(Ravi); laskar, spet, panni supalû, ruskar, liokpa (Sutlej); Ladara (Ladakh); Mûndwâl (Pangi).
Habitat:—Alpine, West Tibet.
An erect herb. Stem glabrous or downy below, glandular pubescent above, 6-12 in., simple below, leafy. Leaves 5-fid to the middle, lobes sharply cut or toothed, 3-4 in, diam. lobes cuneate-ovate, petioles very long. Inflorescence corymbose; corymbs sometimes compound. Flowers large, pale blue, hairy; tracts 3-5—partite, upper simple, oblong or linear, Sepals connivent, 1 in., membranous, orbicular, veined; longer than the conic and inflated spur. Follicles 5-6, 3 in., viscidly pubescent.
Uses:—The juice of the leaves of this plant is used in Kurram to destroy ticks in animals, but chiefly when they affect sheep. In Leh it is considered so poisonous that the dew from the leaves falling on grass is said to poison cattle and horses. (Aitchison).
"It is remarkable for the very powerful odour of musk, which is not peculiar to this species of the genus, but exists in other high alpine species, which form a peculiar group, with large half-closed membranaceous flowers, whence the mountaineers erroneously suppose that the musk-deer feed upon them, and thereby communicate the peculiar odour to their glandular secretions. The D. Moschatum, Munro is now, by Hooker and Thomson, rightly referred to the present plant."
Some other species of Delphinium are also used medicinally, or their roots are employed to adulterate Aconites. Thus Delphinium Cashmirianum, Royle, (h. f.br.i., I. 26), Fig:— Royle III. t. 12, found in West Tibet and Tibetan Himalaya, from Kumaon to Kashmir, and called in Punjabi Amlin, is used to adulterate Aconites; since, according to Atkinson, the cylindrical tuberous roots of this plant are absolutely identical with the ordinary nirbisi roots.

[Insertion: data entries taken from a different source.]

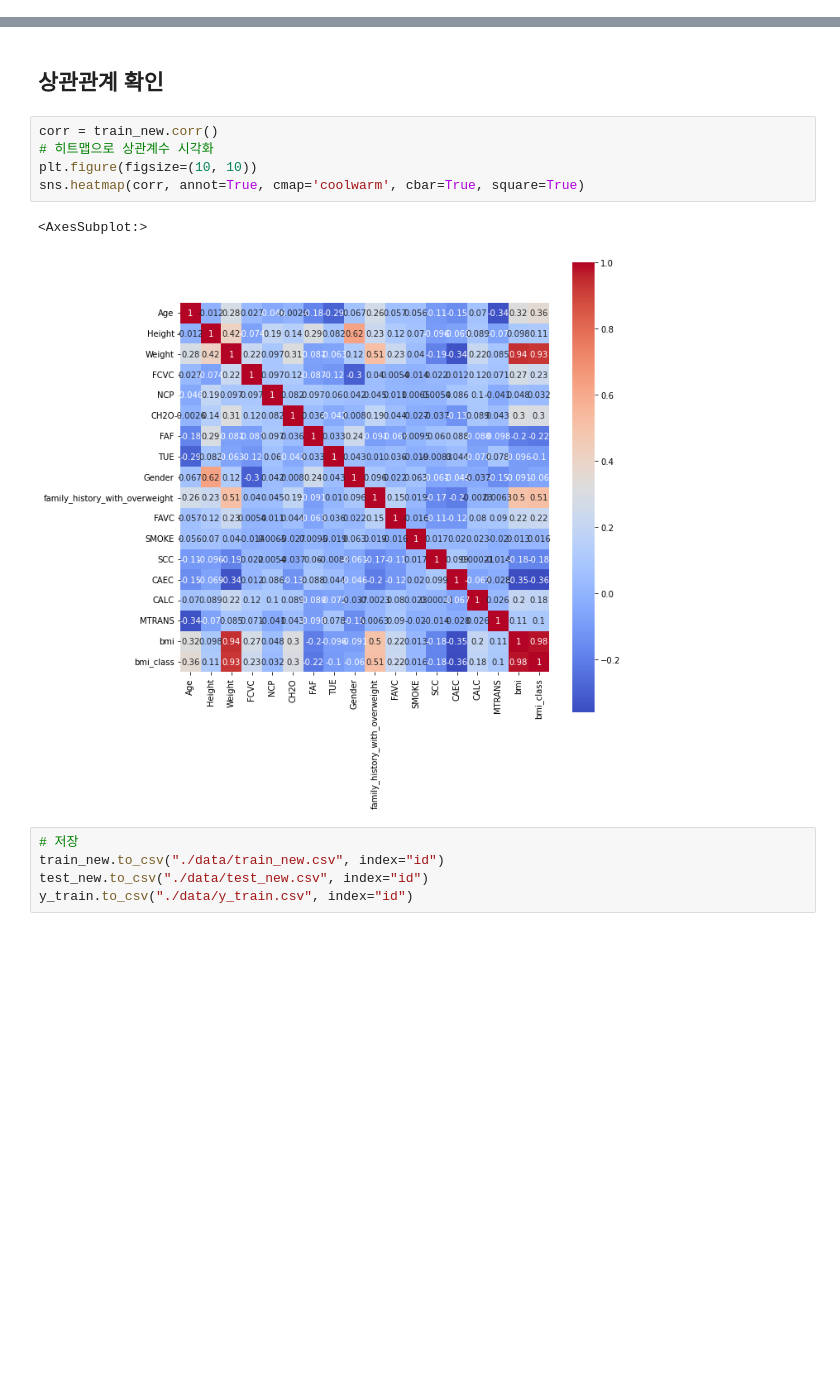
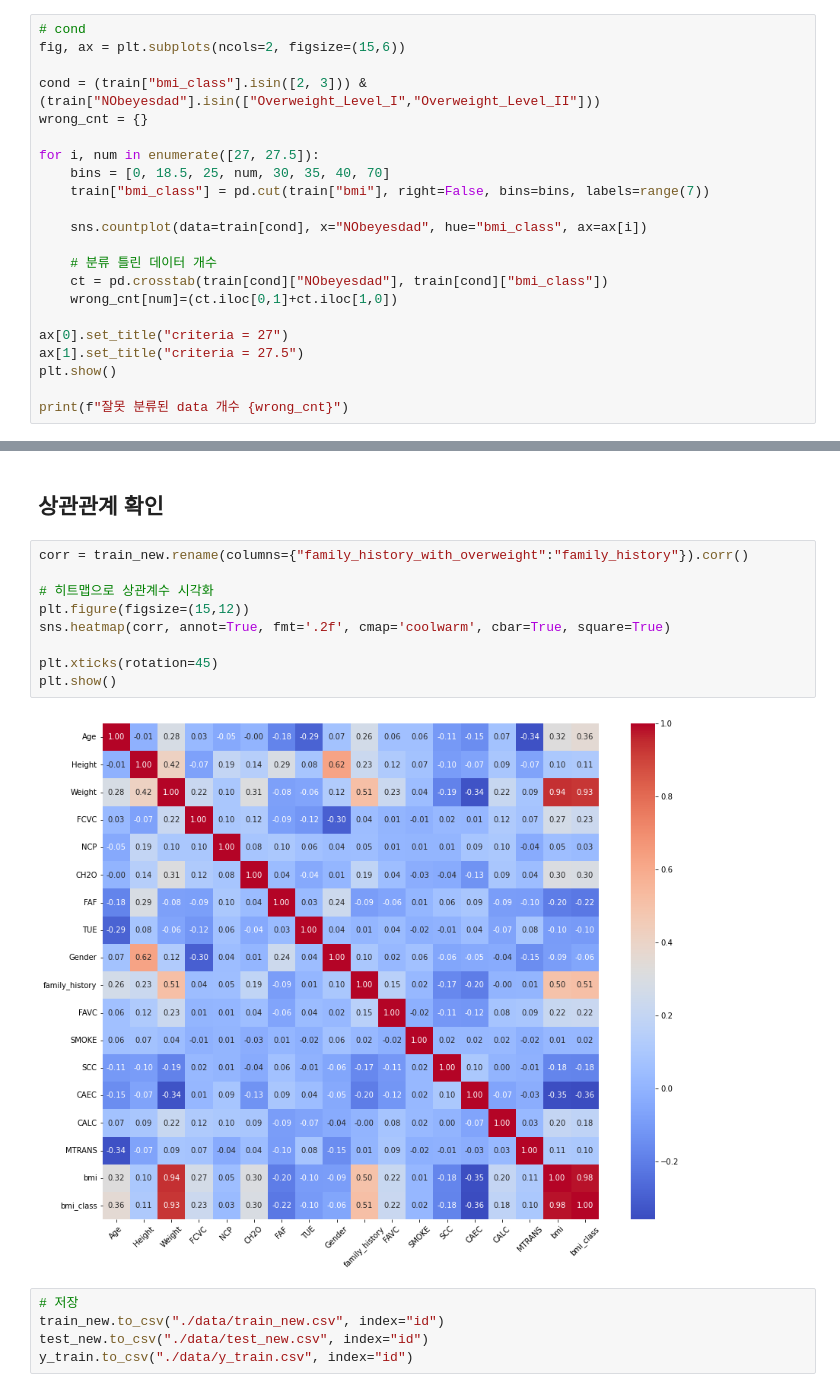
Before and after one commit to h1cho/DAStudy-sun, a Jupyter notebook: HYEWON/Multi-Class Prediction of Obesity Risk_modeling.ipynb, the cells around one changed output, grey strips where cells are left out. Drawn from its saved outputs; the diff is of its cells as text; blank space fills up the shorter version.

```diff
--- a/HYEWON/Multi-Class Prediction of Obesity Risk_modeling.ipynb
+++ b/HYEWON/Multi-Class Prediction of Obesity Risk_modeling.ipynb
@@ -296,0 +299,22 @@ sns.countplot(data=train[(train["bmi_class"]==2)|(train["bmi_class"]==3)], x="NO
+# %%
+# cond
+fig, ax = plt.subplots(ncols=2, figsize=(15,6))
+
+cond = (train["bmi_class"].isin([2, 3])) & (train["NObeyesdad"].isin(["Overweight_Level_I","Overweight_Level_II"]))
+wrong_cnt = {}
+
+for i, num in enumerate([27, 27.5]):
+    bins = [0, 18.5, 25, num, 30, 35, 40, 70]
+    train["bmi_class"] = pd.cut(train["bmi"], right=False, bins=bins, labels=range(7))
+
+    sns.countplot(data=train[cond], x="NObeyesdad", hue="bmi_class", ax=ax[i])
+
+    # 분류 틀린 데이터 개수
+    ct = pd.crosstab(train[cond]["NObeyesdad"], train[cond]["bmi_class"])
+    wrong_cnt[num]=(ct.iloc[0,1]+ct.iloc[1,0])
+
+ax[0].set_title("criteria = 27")
+ax[1].set_title("criteria = 27.5")
+plt.show()
+
+print(f"잘못 분류된 data 개수 {wrong_cnt}")
@@ -351,13 +377,16 @@ test_new
 # %% [markdown]
 ## 상관관계 확인
 # %%
-corr = train_new.corr()
+corr = train_new.rename(columns={"family_history_with_overweight":"family_history"}).corr()
+
 # 히트맵으로 상관계수 시각화
-plt.figure(figsize=(10, 10))
-sns.heatmap(corr, annot=True, cmap='coolwarm', cbar=True, square=True)
+plt.figure(figsize=(15,12))
+sns.heatmap(corr, annot=True, fmt='.2f', cmap='coolwarm', cbar=True, square=True)
+
+plt.xticks(rotation=45)
+plt.show()
 # %% [output]
-<AxesSubplot:>
-[figure, old version]
+[figure, new version]
 # %%
 # 저장
 train_new.to_csv("./data/train_new.csv", index="id")
```
Also changed, not shown: parts of 75 cells of this notebook.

There are about 24 Indian species of Aconite which may be classified as (a) non-poisonous and (b) poisonous. The poisonous